391
gerated or minimized the true variability. I wasunable to convince any of the manufacturers to provide a machine that wasprecise.My first question to Dr. Larosis: “Did he ever look at the raw data, in regard to the relationship of the peak detection to the actual R wave?” “ Garbage in, garbage out” is still part of the ‘problem. Another question, did he ever actually measure (manually) the RR interval variability and compare it with what the computer says?In my opinion, STV is a “figment of imagination” of the computer because, when I have actually measured the beattobeat variability (when the heart rate is relatively constant), STV doesnot exist in the sensethat there is a sudden beattobeat change. The change always occurs (in my experience) over four or five beats. I have never seen an instantaneous change in variability, as would be implied by the term “STV.” A number of years ago, it wasclaimed that, depending upon how the data were processed,there were at leastnine different interpretations of variability in any given recording. Presumably that number hasbeen increased, and it seemsto me that this sort of paper is almost like the ancientsarguing how many angelscan dance on the head of a pin. We must correlate these computations with the clinical outcome. Midwives can tell us pretty well how most newborn infants are going to do, and I submit that that is all most of this type of data from beattobeat variability does. I have yet to seea paper that can take a specific beattobeat variability index, value, or whatever and say that this infant’s pH will be soandso.And until we can do that, it seemsto me that there is no need to describeanother formula for variability. DR. LAROS(Closing). Dr. Goodlin is correct that we did accept the RR detection of the fetal monitor, and we did not correlate it with RR wavesthat would be a worthwhile project. We did not take the FHR per se but simply the coincident threevolt square wave generated by the cardiotachometer with the detection. As far ascorrelating this with measureby hand, yes, we did, in the sensethat we compared real tracings with the computergenerated tracings. I think the timing inherent in the computer mechanismis far more accurate than laying a tape measureor a ruler on the FHR tracing and measuring the RR in milliseconds that way. I think the most important observation is Dr. Goodlin’s point about the clinical validity. However, before you can take a method and jump into clinical validity, you have to have a valid and sensitivemethod.
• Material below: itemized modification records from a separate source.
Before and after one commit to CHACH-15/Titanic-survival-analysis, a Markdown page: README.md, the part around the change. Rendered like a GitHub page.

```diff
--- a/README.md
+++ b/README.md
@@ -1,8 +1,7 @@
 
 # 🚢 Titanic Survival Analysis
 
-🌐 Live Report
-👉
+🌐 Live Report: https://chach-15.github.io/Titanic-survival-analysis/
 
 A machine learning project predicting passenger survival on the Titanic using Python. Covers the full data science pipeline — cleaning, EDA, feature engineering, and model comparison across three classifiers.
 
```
I think eyeballing an FHR tracing and saying that good variability is shownmay be like looking at a test tube full of blood and saying, “That person is not too anemic,” or “That person is very anemic.” There have been steps forward, and the first step wasto devise a reproducible method of quantitating hemoglobin in grams per cent
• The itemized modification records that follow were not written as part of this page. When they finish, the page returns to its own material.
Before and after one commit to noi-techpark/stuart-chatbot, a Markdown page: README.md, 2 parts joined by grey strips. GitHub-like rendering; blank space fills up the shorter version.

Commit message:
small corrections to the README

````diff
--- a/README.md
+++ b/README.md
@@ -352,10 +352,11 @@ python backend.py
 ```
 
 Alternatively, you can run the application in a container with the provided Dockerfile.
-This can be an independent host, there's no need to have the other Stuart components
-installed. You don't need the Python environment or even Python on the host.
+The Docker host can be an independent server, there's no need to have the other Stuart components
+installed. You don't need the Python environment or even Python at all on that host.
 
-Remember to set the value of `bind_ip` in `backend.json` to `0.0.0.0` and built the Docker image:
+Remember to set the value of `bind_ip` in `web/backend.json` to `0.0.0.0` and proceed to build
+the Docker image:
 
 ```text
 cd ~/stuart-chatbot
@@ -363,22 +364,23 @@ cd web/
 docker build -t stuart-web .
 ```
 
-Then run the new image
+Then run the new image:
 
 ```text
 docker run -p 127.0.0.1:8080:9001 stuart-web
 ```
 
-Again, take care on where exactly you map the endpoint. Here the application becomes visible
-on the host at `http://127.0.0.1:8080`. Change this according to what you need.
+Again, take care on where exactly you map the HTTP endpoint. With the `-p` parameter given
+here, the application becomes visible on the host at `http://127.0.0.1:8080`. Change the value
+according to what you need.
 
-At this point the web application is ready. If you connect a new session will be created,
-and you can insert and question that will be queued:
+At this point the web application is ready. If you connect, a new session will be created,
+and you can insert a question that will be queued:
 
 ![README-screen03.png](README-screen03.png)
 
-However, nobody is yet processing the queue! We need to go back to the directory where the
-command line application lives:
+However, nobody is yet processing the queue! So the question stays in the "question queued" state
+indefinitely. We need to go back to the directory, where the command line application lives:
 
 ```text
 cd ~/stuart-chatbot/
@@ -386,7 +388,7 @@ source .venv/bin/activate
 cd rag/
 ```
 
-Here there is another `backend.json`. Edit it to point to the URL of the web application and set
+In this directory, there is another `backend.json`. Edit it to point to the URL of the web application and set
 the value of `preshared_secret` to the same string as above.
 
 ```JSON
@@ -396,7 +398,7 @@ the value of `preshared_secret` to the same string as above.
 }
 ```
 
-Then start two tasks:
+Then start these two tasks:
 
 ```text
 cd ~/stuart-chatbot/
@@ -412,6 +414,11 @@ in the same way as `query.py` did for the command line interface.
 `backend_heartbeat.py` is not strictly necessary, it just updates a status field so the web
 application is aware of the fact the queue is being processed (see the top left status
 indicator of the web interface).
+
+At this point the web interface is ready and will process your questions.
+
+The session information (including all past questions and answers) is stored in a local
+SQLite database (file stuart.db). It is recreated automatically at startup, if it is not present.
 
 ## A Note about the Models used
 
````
392
Lam et al.
and then going on to evaluation of clinical conditions. And that is, in fact, the purpose of this study, to develop reproducible methods of quantitating FHR variability. Dr. Heldfond, I thank you for your kind comments. I think you were the only person who fully appreciated the mathematical complexities of all of this, and I am glad that the appendix wasn’ttoo ominous. These were all done by direct techniques,and it iscorrect that indirect techniques with a Doppler device artificially generate variability. However, we are at a point in time, for instance, when the various manufacturers are showing us devices with external electrocardiogram mea
June 15, 1977 Am. J. Obstet. Gynecol.
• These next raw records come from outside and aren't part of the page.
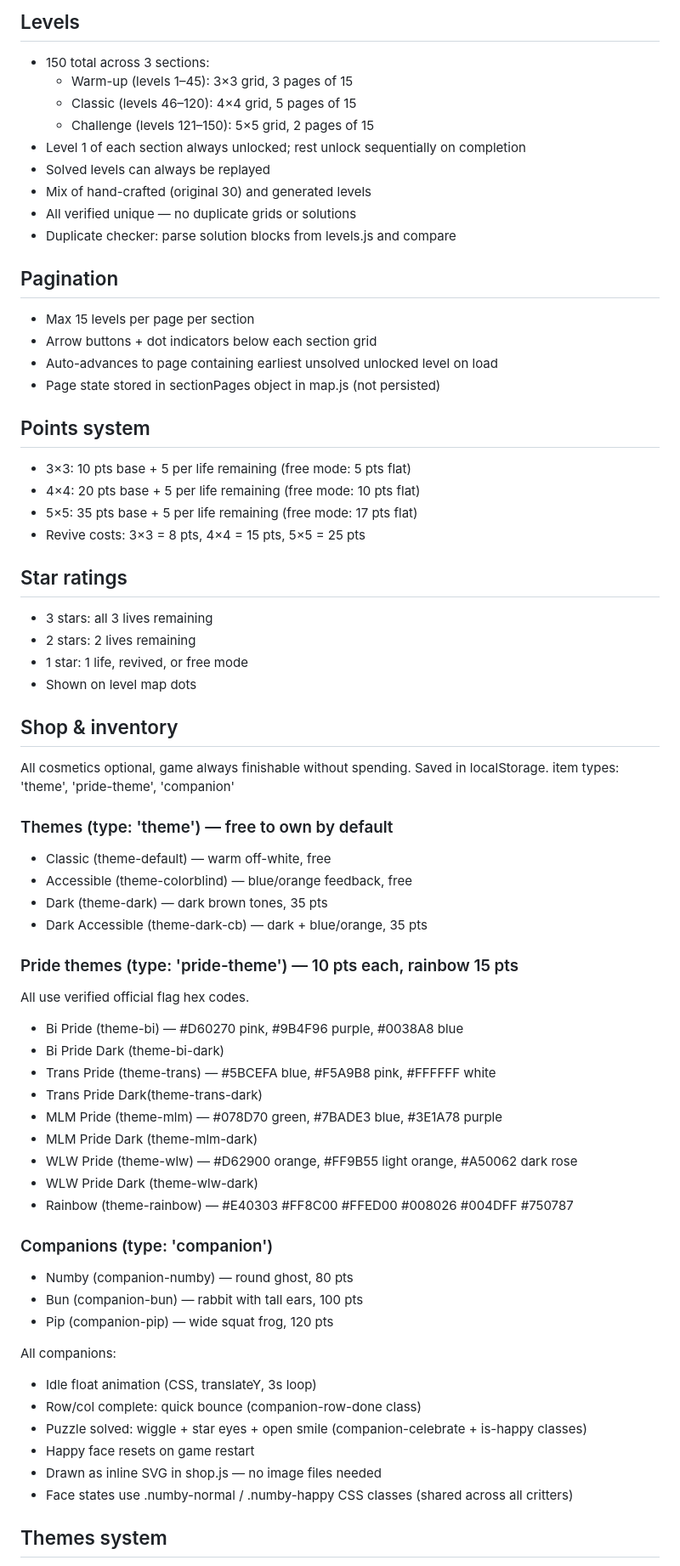
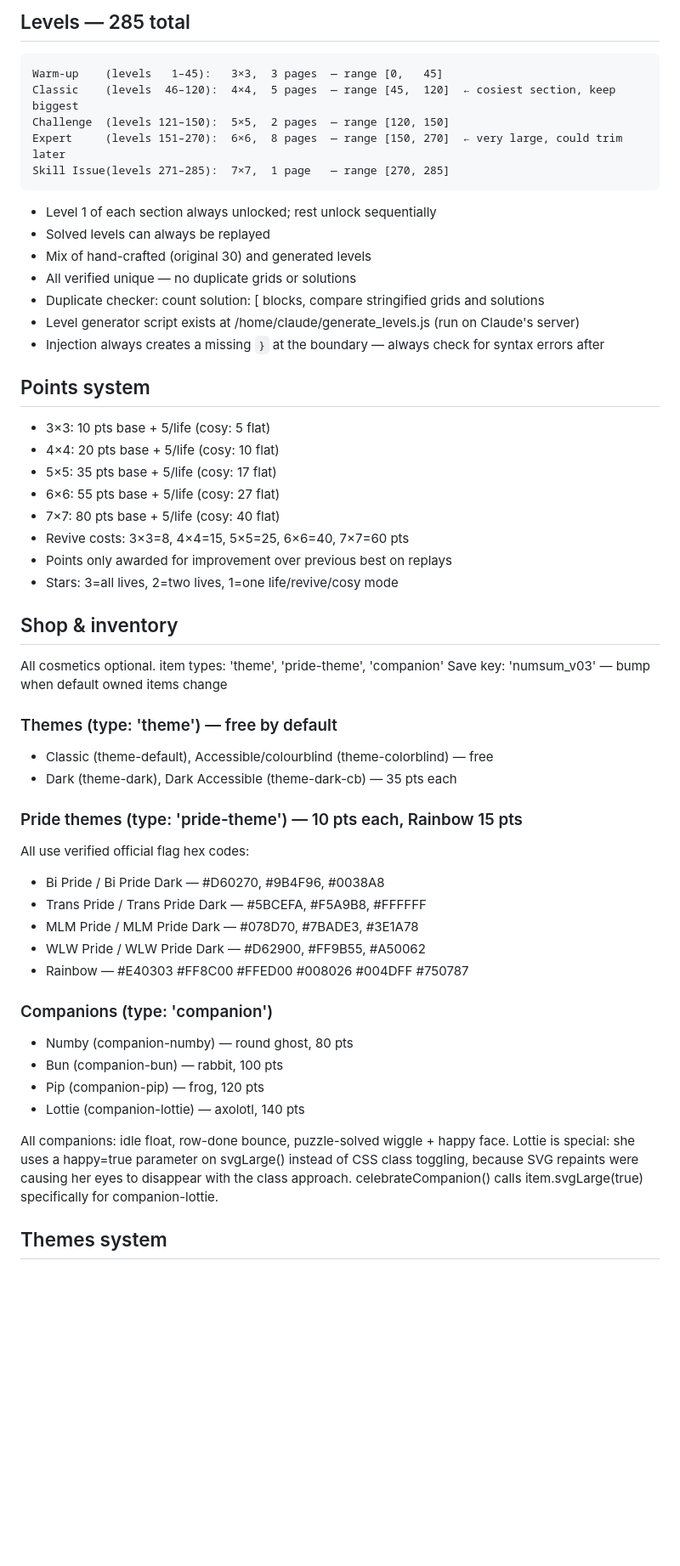
Before and after one commit to dawnmakesgames/NumSum, a Markdown page: CLAUDE.md, the part around one of its changes. Shown at 85% size. GitHub-like rendering; blank space fills up the shorter version.

````diff
--- a/CLAUDE.md
+++ b/CLAUDE.md
@@ -54,67 +66,56 @@ Note: must be served from a web server. Opening index.html locally breaks script
 
-## Levels
-- 150 total across 3 sections:
-  - Warm-up   (levels   1–45):  3×3 grid, 3 pages of 15
-  - Classic   (levels  46–120): 4×4 grid, 5 pages of 15
-  - Challenge (levels 121–150): 5×5 grid, 2 pages of 15
-- Level 1 of each section always unlocked; rest unlock sequentially on completion
+## Levels — 285 total
+```
+Warm-up    (levels   1–45):   3×3,  3 pages  — range [0,   45]
+Classic    (levels  46–120):  4×4,  5 pages  — range [45,  120]  ← cosiest section, keep biggest
+Challenge  (levels 121–150):  5×5,  2 pages  — range [120, 150]
+Expert     (levels 151–270):  6×6,  8 pages  — range [150, 270]  ← very large, could trim later
+Skill Issue(levels 271–285):  7×7,  1 page   — range [270, 285]
+```
+- Level 1 of each section always unlocked; rest unlock sequentially
 - Solved levels can always be replayed
 - Mix of hand-crafted (original 30) and generated levels
 - All verified unique — no duplicate grids or solutions
-- Duplicate checker: parse solution blocks from levels.js and compare
-
-## Pagination
-- Max 15 levels per page per section
-- Arrow buttons + dot indicators below each section grid
-- Auto-advances to page containing earliest unsolved unlocked level on load
-- Page state stored in sectionPages object in map.js (not persisted)
+- Duplicate checker: count solution: [ blocks, compare stringified grids and solutions
+- Level generator script exists at /home/claude/generate_levels.js (run on Claude's server)
+- Injection always creates a missing `}` at the boundary — always check for syntax errors after
 
 ## Points system
-- 3×3: 10 pts base + 5 per life remaining (free mode: 5 pts flat)
-- 4×4: 20 pts base + 5 per life remaining (free mode: 10 pts flat)
-- 5×5: 35 pts base + 5 per life remaining (free mode: 17 pts flat)
-- Revive costs: 3×3 = 8 pts, 4×4 = 15 pts, 5×5 = 25 pts
-
-## Star ratings
-- 3 stars: all 3 lives remaining
-- 2 stars: 2 lives remaining
-- 1 star:  1 life, revived, or free mode
-- Shown on level map dots
+- 3×3: 10 pts base + 5/life  (cosy: 5 flat)
+- 4×4: 20 pts base + 5/life  (cosy: 10 flat)
+- 5×5: 35 pts base + 5/life  (cosy: 17 flat)
+- 6×6: 55 pts base + 5/life  (cosy: 27 flat)
+- 7×7: 80 pts base + 5/life  (cosy: 40 flat)
+- Revive costs: 3×3=8, 4×4=15, 5×5=25, 6×6=40, 7×7=60 pts
+- Points only awarded for improvement over previous best on replays
+- Stars: 3=all lives, 2=two lives, 1=one life/revive/cosy mode
 
 ## Shop & inventory
-All cosmetics optional, game always finishable without spending.
-Saved in localStorage. item types: 'theme', 'pride-theme', 'companion'
+All cosmetics optional. item types: 'theme', 'pride-theme', 'companion'
+Save key: 'numsum_v03' — bump when default owned items change
 
-### Themes (type: 'theme') — free to own by default
-- Classic         (theme-default)    — warm off-white, free
-- Accessible      (theme-colorblind) — blue/orange feedback, free
-- Dark            (theme-dark)       — dark brown tones, 35 pts
-- Dark Accessible (theme-dark-cb)    — dark + blue/orange, 35 pts
+### Themes (type: 'theme') — free by default
+- Classic (theme-default), Accessible/colourblind (theme-colorblind) — free
+- Dark (theme-dark), Dark Accessible (theme-dark-cb) — 35 pts each
 
-### Pride themes (type: 'pride-theme') — 10 pts each, rainbow 15 pts
-All use verified official flag hex codes.
-- Bi Pride        (theme-bi)         — #D60270 pink, #9B4F96 purple, #0038A8 blue
-- Bi Pride Dark   (theme-bi-dark)
-- Trans Pride     (theme-trans)      — #5BCEFA blue, #F5A9B8 pink, #FFFFFF white
-- Trans Pride Dark(theme-trans-dark)
-- MLM Pride       (theme-mlm)        — #078D70 green, #7BADE3 blue, #3E1A78 purple
-- MLM Pride Dark  (theme-mlm-dark)
-- WLW Pride       (theme-wlw)        — #D62900 orange, #FF9B55 light orange, #A50062 dark rose
-- WLW Pride Dark  (theme-wlw-dark)
-- Rainbow         (theme-rainbow)    — #E40303 #FF8C00 #FFED00 #008026 #004DFF #750787
+### Pride themes (type: 'pride-theme') — 10 pts each, Rainbow 15 pts
+All use verified official flag hex codes:
+- Bi Pride / Bi Pride Dark       — #D60270, #9B4F96, #0038A8
+- Trans Pride / Trans Pride Dark — #5BCEFA, #F5A9B8, #FFFFFF
+- MLM Pride / MLM Pride Dark     — #078D70, #7BADE3, #3E1A78
+- WLW Pride / WLW Pride Dark     — #D62900, #FF9B55, #A50062
+- Rainbow                        — #E40303 #FF8C00 #FFED00 #008026 #004DFF #750787
 
 ### Companions (type: 'companion')
-- Numby (companion-numby) — round ghost, 80 pts
-- Bun   (companion-bun)   — rabbit with tall ears, 100 pts
-- Pip   (companion-pip)   — wide squat frog, 120 pts
+- Numby  (companion-numby)   — round ghost,  80 pts
+- Bun    (companion-bun)     — rabbit,       100 pts
+- Pip    (companion-pip)     — frog,         120 pts
+- Lottie (companion-lottie)  — axolotl,      140 pts
 
-All companions:
-- Idle float animation (CSS, translateY, 3s loop)
-- Row/col complete: quick bounce (companion-row-done class)
-- Puzzle solved: wiggle + star eyes + open smile (companion-celebrate + is-happy classes)
-- Happy face resets on game restart
-- Drawn as inline SVG in shop.js — no image files needed
-- Face states use .numby-normal / .numby-happy CSS classes (shared across all critters)
+All companions: idle float, row-done bounce, puzzle-solved wiggle + happy face.
+Lottie is special: she uses a happy=true parameter on svgLarge() instead of CSS class
+toggling, because SVG repaints were causing her eyes to disappear with the class approach.
+celebrateCompanion() calls item.svgLarge(true) specifically for companion-lottie.
 
 ## Themes system
 - CSS variables on :root, overridden per body class (e.g. body.theme-dark)
````
Also changed, not shown: other parts of CLAUDE.md (+45 -30 lines).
surementsand suggestingthat this is much truer beattobeat variability. Again, here is a situation where we have a quantitative method and are in a position to compare output generated by an external electrocardiogram and an internal electrocardiogram, and, in fact, look at somenumbersand seeif they are the same, rather than just lay two tracingsdown and wonder, “Do these look the same?” Last, the physiologists tell us that STV is probably quite important in variability measuredin milliseconds and, in fact, thousandths of milliseconds.So this is an area that still doesneed clinical validation, and I hope this will be forthcoming shortly.